It’s been quite a while now that the hijab has been a debatable topic in the West. Among many countries, France has gone ahead and put a complete ban on the use of hijab by Muslim women. Speaking of such extremism, France tops the list.
On the bright side, on Wednesday, the South African army has withdrawn charges against an officer, Major Fatima Isaacs. Major Fatima had been charged for wearing a headscarf under her military beret in Cape Town.
Major Fatima Isaacs was criminally charged in 2018
Back in June 2018, Major Fatima Isaacs was charged for not obeying a lawful instruction after she was asked to remove the hijab by a senior officer. However, at a military court at the Castle of Good Hope near Cape Town, the army withdrew all charges.
Her lawyer further added that the withdrawal of charges is subject to her compliance with certain restrictions relating to the wearing of the headscarf.
Moreover, it said that the restrictions would only allow her to wear a hijab provided it is a tight headscarf that does not cover her ears and must be plain in color.
Moreover, if Isaacs does not comply with the restrictions at a later stage, she can be charged again.
Isaacs service in the army
Isaacs works as a clinical forensic pathologist at 2 Military Hospital in Wynberg and has been part of the armed forces for more than a decade. However, during eWhile Isaacs was not allowed to speak to the media on Wednesday, she emerged from the court with a big smile as she placed her beret over her headscarf.
“We are going to the Equality Court [in Cape Town] to challenge the policy as the policy still stands even though they have withdrawn the charges,” Isaacs’ attorney, Payne, said after the brief military court proceedings.
World’s first disposable hijabs
Speaking of hijab policies, foreign countries are finally accepting the concept of hijab. Dr. Farah Roslan in the United Kingdom has introduced the world’s first disposable hijabs. Upon introducing them, here’s what she said,
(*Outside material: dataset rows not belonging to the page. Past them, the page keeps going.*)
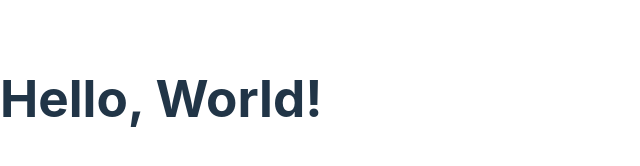
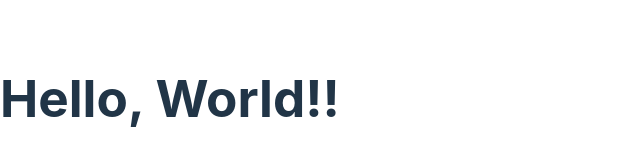
Before and after one commit to mlalayev/test, a React (Vite) app: page / in a window 1280 px wide. Shown: the part 302-468 px from the top of the page, without its empty margins (0-640 px from the left). Built offline with nearby package versions, Linux system fonts and the light colour scheme.

Commit message:
my comit

```diff
--- a/src/App.jsx
+++ b/src/App.jsx
@@ -3,7 +3,7 @@ import React from 'react';
 const App = () => {
   return (
     <div>
-      <h1>Hello, World!</h1>
+      <h1>Hello, World!!</h1>
     </div>
   );
 }
```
“I’d been using [the same headscarf] all-day which obviously wasn’t clean and ideal. I didn’t feel comfortable taking it off and I was pulled out from the theatre, respectfully, due to infection control,” Dr. Farah told BBC Radio.
It’s amazing to see Muslim women gracefully working on foreign countries, keeping in mind their religious values. More power to these Muslim women who are excelling their careers abroad! What do you think of this story? Let us know in the comments below.